I thought something was up when I saw his demeanor at MWC last month; especially when he attacked the ARM CEO at 1:20 in this video: http://www.youtube.com/watch?v=iv45xll5iBw
I don't think that one phone alone will make a difference; especially if potentially funded by Intel like I believe was done for many of the MID products that came and went in the past.
The big challenge is not just SoC integration and power, but software. It is a HUGE software investment for an OEM on these complex applications platforms, and betting on one vendor's device with no option to move is very risky. With the proven ARM silicon partner offerings there is a wide variety of offerings with the ability to leverage software investment.
I don't believe that if Intel can close the silicon gap that they will automatically be in the game - there are many other issues like software and choice that have to be considered, and the bar is higher every year.
The position from Intel that the Internet is based on x86 and people want to migrate their applications directly to the mobile world was not the right approach. We are in a disruptive time of computing where this is not the key issue. ARM technology and partners are taking the reins in this new computing era where things are changing.

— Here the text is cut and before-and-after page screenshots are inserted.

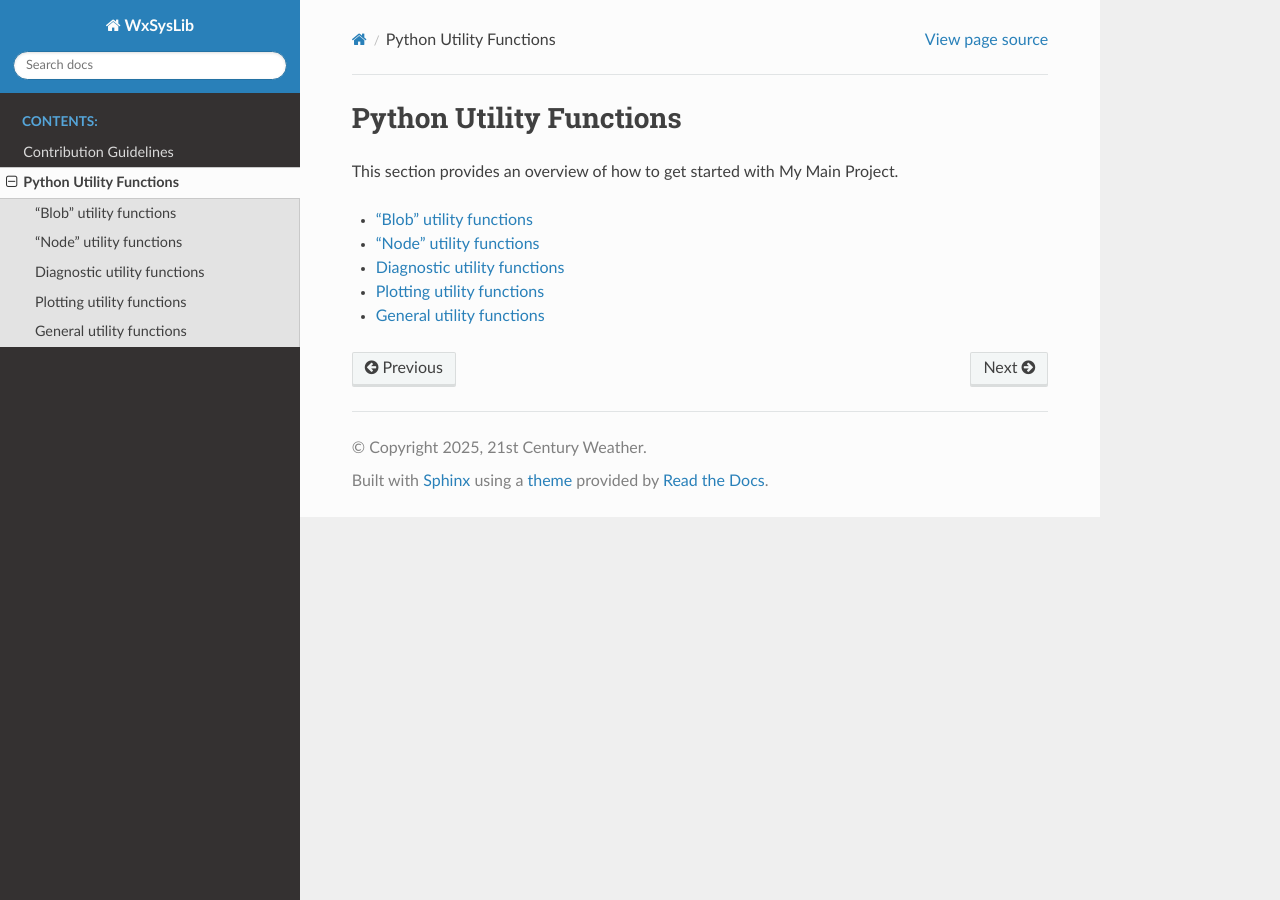
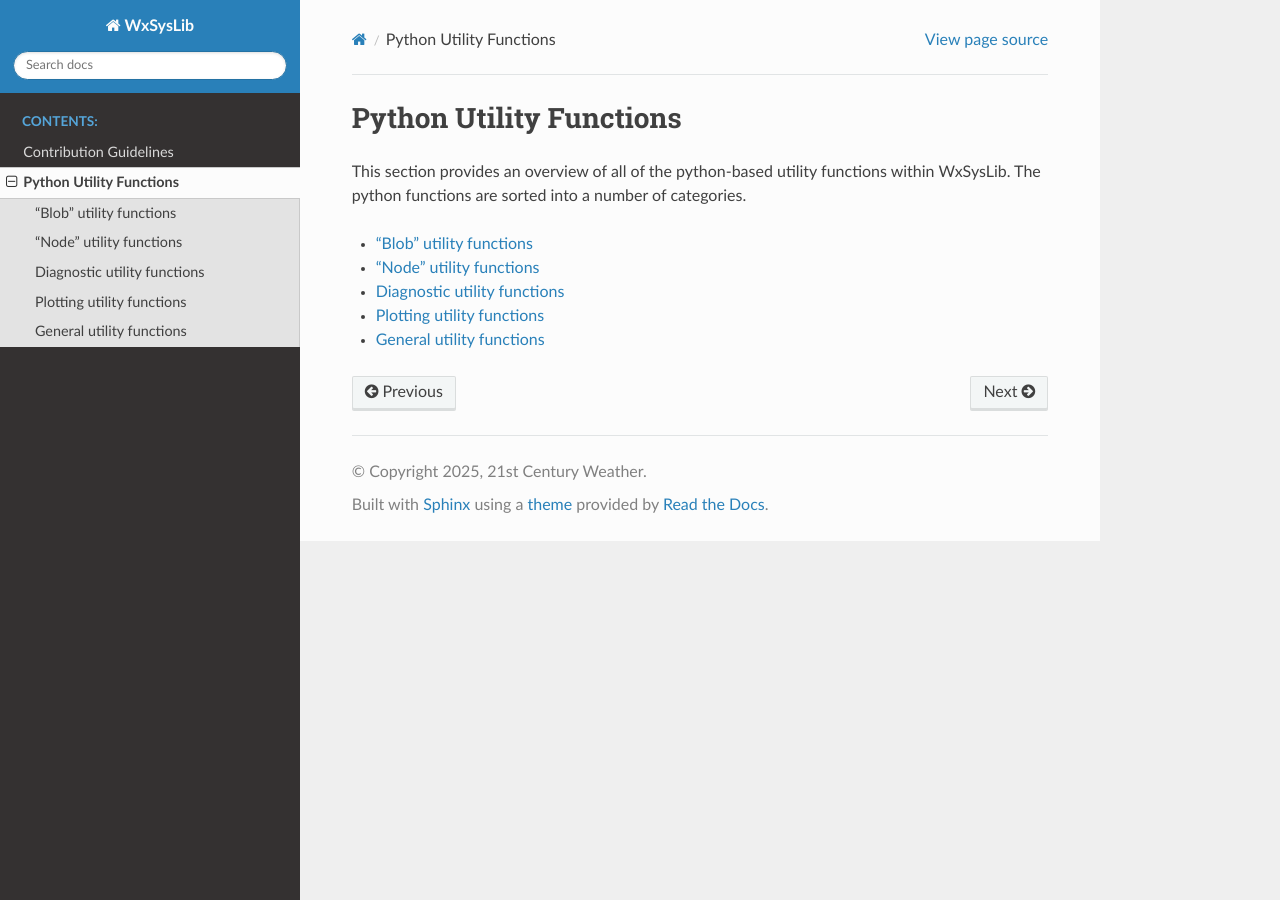
Before and after one commit to andrewbrown31/WxSysLib, a Sphinx documentation site: the page built from docs/utils/index.rst, in a window 1280 px wide. Built offline with Sphinx 7.4.7 and the Read the Docs theme 3.1.0, drawn with Linux system fonts in a browser that asks for light colours; pages that are not in the unit, such as notebooks, are missing from menus.

Commit message:
Update index.rst

```diff
--- a/docs/utils/index.rst
+++ b/docs/utils/index.rst
@@ -3,7 +3,7 @@
 Python Utility Functions
 ========================
 
-This section provides an overview of how to get started with My Main Project.
+This section provides an overview of all of the python-based utility functions within WxSysLib. The python functions are sorted into a number of categories.
 
 .. toctree::
    :maxdepth: 2
```
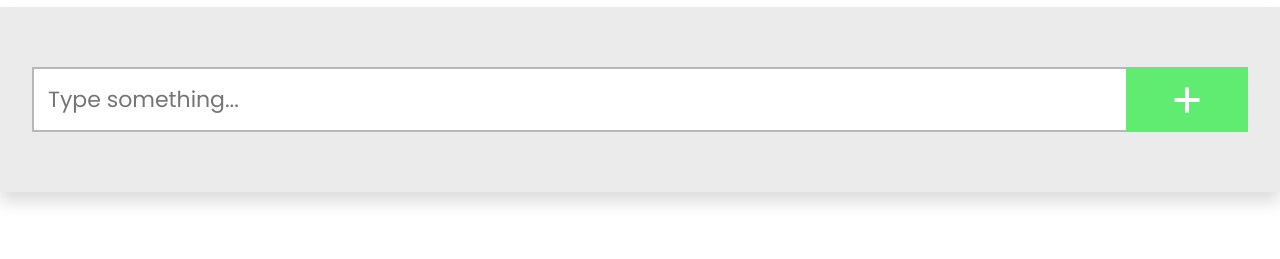
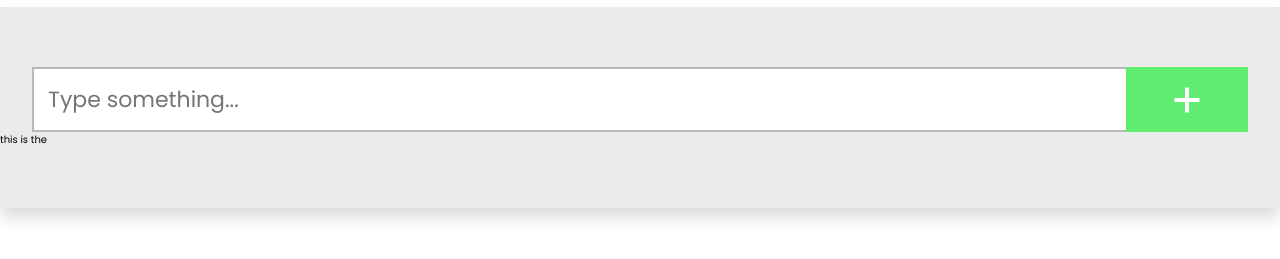
Before and after one commit to Usamaumar118/todo-app, a plain HTML site: page index.html in a window 1280 px wide. Shown: the part 83-342 px from the top of the page. Drawn offline with Linux system fonts and the light colour scheme.

Commit message:
added info-text markup

```diff
--- a/index.html
+++ b/index.html
@@ -27,6 +27,7 @@
             <a class="add-item__form__btn" href="#"></a>
         </form>
 
+        <p class="info-text">this is the </p>
 
     </section>
 
```
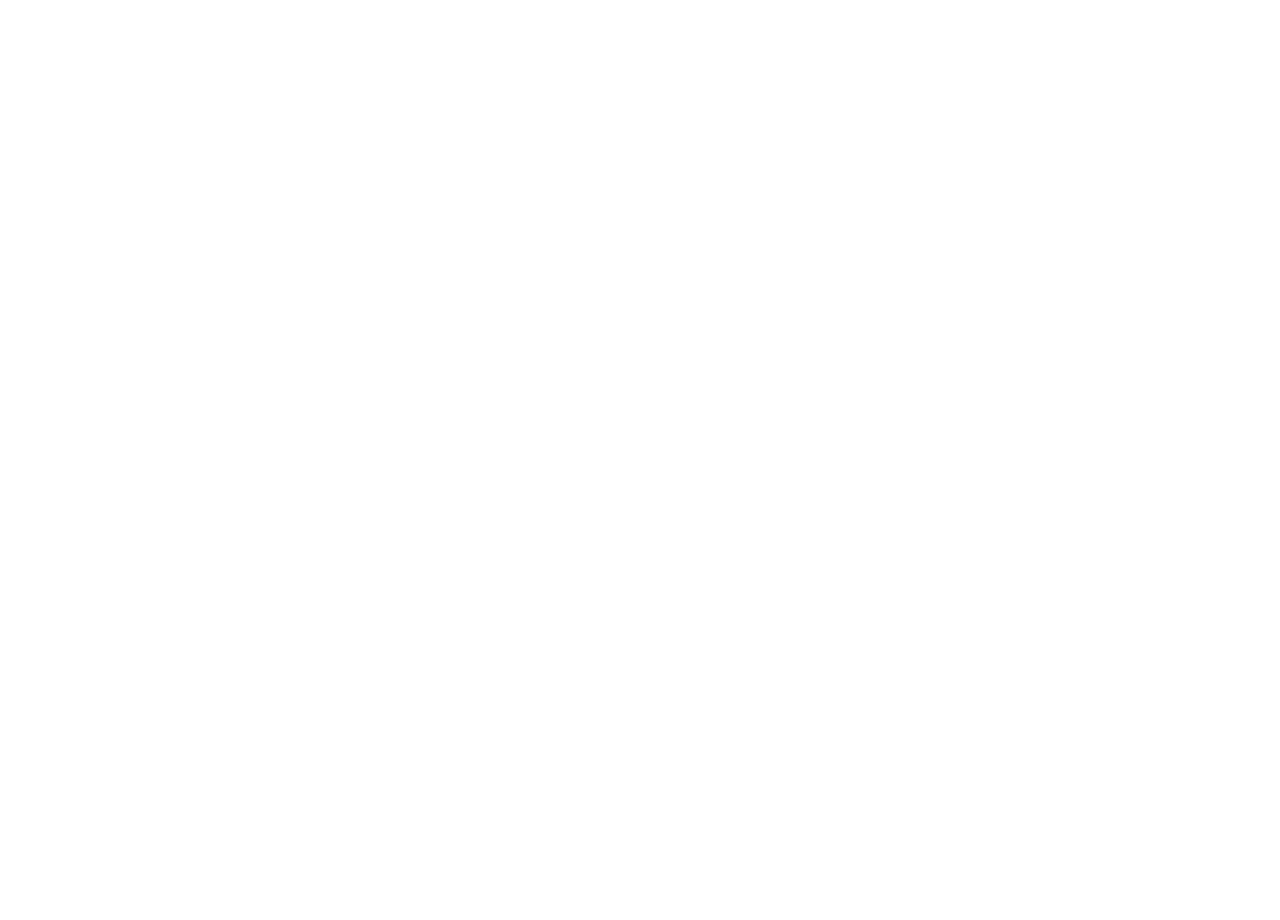
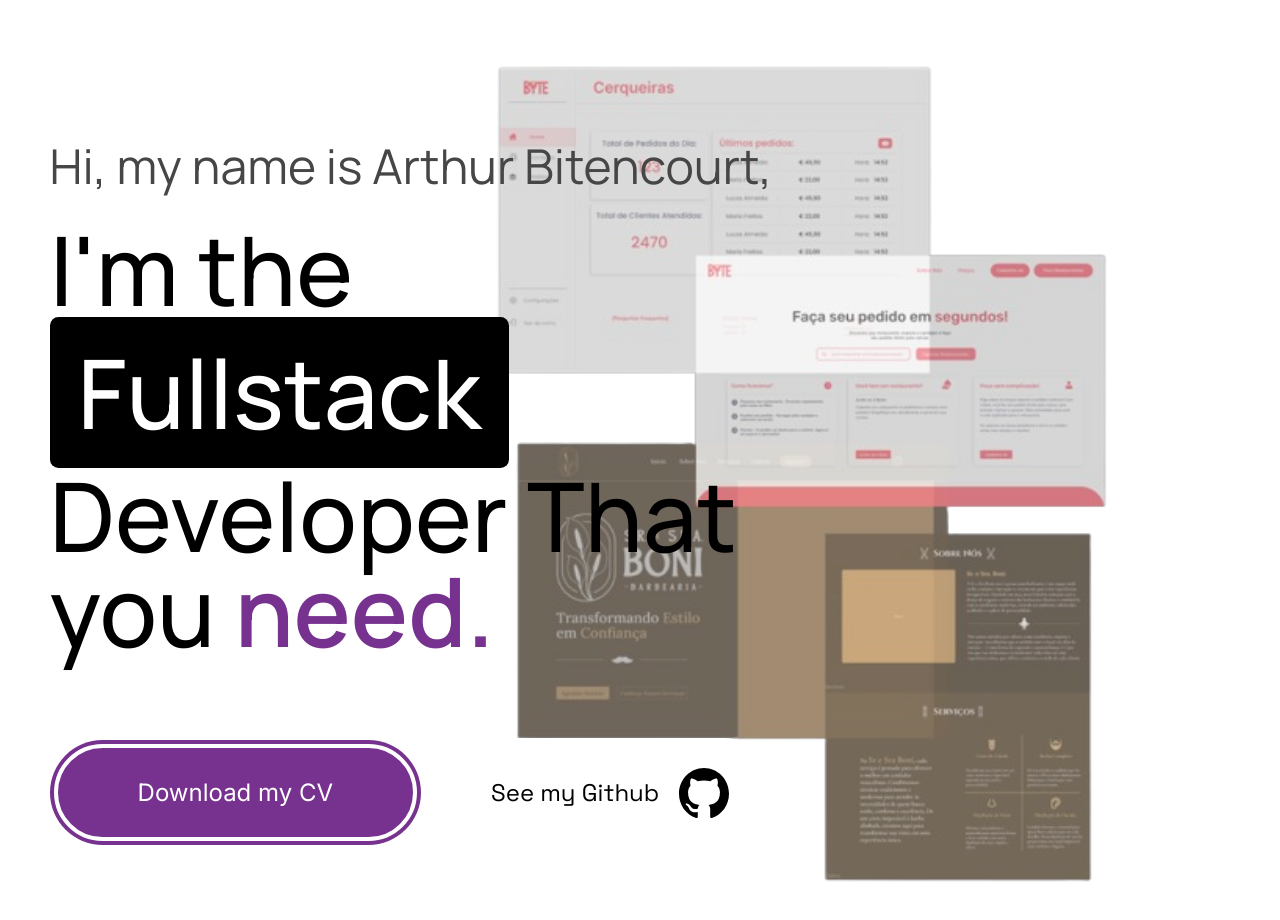
Before and after one commit to OBitencourt/portifolio, a Next.js app: page / in a window 1280 px wide. Shown: the part 160-1080 px from the top of the page. Before the commit the page ends 800 px from the top, so only its background shows below. Built offline with nearby package versions, Linux system fonts and the light colour scheme.

Commit message:
adding initial home structure

```diff
--- a/pages/index.tsx
+++ b/pages/index.tsx
@@ -1,9 +1,11 @@
 import Header from '@/src/components/Header'
+import Home from '@/src/components/Sections/Home'
 
 const Index = () => {
     return (
         <>
             <Header />
+            <Home />
         </>
     );
 };
--- /dev/null
+++ b/src/components/Sections/Home/index.js
@@ -0,0 +1,63 @@
+import { Container } from "@mui/material"
+import { MainButton, MainPhrase, Name, SecondaryButton } from "./style"
+import Image from "next/image"
+
+const Home = () => {
+
+    return(
+        <>
+            <section id="home">
+
+                <Container
+                    maxWidth='false'
+                    sx={{margin: '130px auto', width: '96%'}}
+
+                >
+                    <Name>
+                        Hi, my name is Arthur Bitencourt,
+                    </Name>
+                    <MainPhrase>
+                        I{"'"}m the <span> Fullstack</span> Developer That you <span>need.</span>
+                    </MainPhrase>
+
+
+                    <div style={{backgroundColor: '#76328E', display: 'inline-flex', borderRadius: '100px', padding: '4px'}}>
+                        <MainButton>
+                            Download my CV
+                        </MainButton>
+                    </div>
+                    <SecondaryButton>
+                        See my Github
+
+                        <Image
+                            src='/images/github.svg'
+                            alt="github"
+                            width={50}
+                            height={50}
+                            style={{marginLeft: '20px'}}
+                        />
+                    </SecondaryButton>
+
+                    <Image
+                        src='/images/home-images.png'
+                        alt="projects"
+                        width={200}
+                        height={500}
+                        style={{
+                            width: '700px',
+                            height: 'auto',
+                            position: 'absolute',
+                            top: '25%',
+                            right: '10%',
+                            opacity: '0.7',
+                            zIndex: '-1'
+                        }}
+                    />
+                </Container>
+            </section>
+        </>
+    )
+}
+
+
+export default Home
--- /dev/null
+++ b/src/components/Sections/Home/style.ts
@@ -0,0 +1,69 @@
+import styled from "styled-components";
+
+export const Name = styled.h2`
+    font-family: "Manrope";
+    font-weight: 400;
+    font-size: 3rem;
+    color: #464646;
+    margin-bottom: 0;
+`
+
+export const MainPhrase = styled.h1`
+    font-family: "Manrope";
+    font-weight: 500;
+    color: black;
+    font-size: 6rem;
+    width: 60%;
+    line-height: 95px;
+    margin-top: 20px;
+
+    span:first-of-type {
+        display: inline-block;
+        background-color: black;
+        color: white;
+        padding: 28px;
+        border-radius: 8.53px;
+    }
+
+    span:last-of-type {
+        color: #76328E;
+        font-weight: 600;
+    }
+`
+
+export const MainButton = styled.button`
+    background-color: #76328E;
+    border: none;
+    padding: 30px 80px;
+    color: white;
+    font-family: "Inter";
+    border-radius: 100px;
+    font-size: 1.5rem;
+    cursor: pointer;
+    border: 4px solid white;
+    transition: all 150ms ease-in-out;
+    &:hover {
+        box-shadow: 0px 0px 20px  #76328E;
+
+    }
+`
+
+export const SecondaryButton = styled.button`
+    background-color: white;
+    padding: 30px 50px;
+    color: black;
+    font-family: "Space Grotesk";
+    font-size: 1.5rem;
+    cursor: pointer;
+    transition: all 150ms ease-in-out;
+    border-radius: 100px;
+    border: none;
+    margin-left: 20px;
+    display: inline-flex;
+    align-items: center;
+    transition: all 150ms ease-in-out;
+
+    &:hover {
+        background-color: #F1F1F1;
+    }
+`
```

Maybe this reality is starting to sink in and this is one of the first signs. It will be interesting if they have to go to ARM at some point to change direction.
The ARM MS deal was joined at the hip bone to no viable Intel platform in high end mobile till too late. And the lack of viability in power consumption metric made any prior Intel smartphone platform stillborne.
The initial ATOM CPU/chipset targetted netbooks that did not have competition from power sipping ARM solutions, so in netbooks the power hungry ATOM controller chip ( relative to ARM solns) it squeaked by.
But in the high end smartphone arena, Intel in the early days of Android was largely MIA, and only the latest ATOM controller chip has mitigated the power issue, but too late, as much of the smartphone ecosystem is liking ARM and avoiding Intel and its typical high margins.
The diversity of the ARM ecosystem negates the x86 market domination Intel has enjoyed for many years, and many customers of ARM implicitly like the freedom with ARM solutions quickly ramping up in computational power whilst retaining superb power efficiency.
Yet if Intel brooked no regrets and did a crash program in 32nm and smaller ARM offerings - total solns including chipsets if needed, then there still might be some potential due to exlnt process tech. But they'd have to do this well and quick both in execution and quenching the internal bickering that is likely.
@motti2 - Dead on right - Intel failed at ATOM power management - esp. in chip set. They may be now looking to fix, but overloaded with engineers who are trained the INTEL way...and stuck with Microsoft & Intel centric software tools and engineers...
no cracking that Babushka for another decade...
I completely disagree with Bloomberg statement that Chandrasekher resignation is an indication of amid Intel's faltering attempts to get into the cell-phone market; if this was really the primary reason, I am sure Bloomberg would have provided more detail factual information. I do agree that there may be some type of management disagreement. I found this interesting that Bloomberg made such a strong statement concerning this.
What are the engineering and design challenges in creating successful IoT devices? These devices are usually small, resource-constrained electronics designed to sense, collect, send, and/or interpret data. Some of the devices need to be smart enough to act upon data in real time, 24/7. Are the design challenges the same as with embedded systems, but with a little developer- and IT-skills added in? What do engineers need to know? Rick Merritt talks with two experts about the tools and best options for designing IoT devices in 2016. Specifically the guests will discuss sensors, security, and lessons from IoT deployments.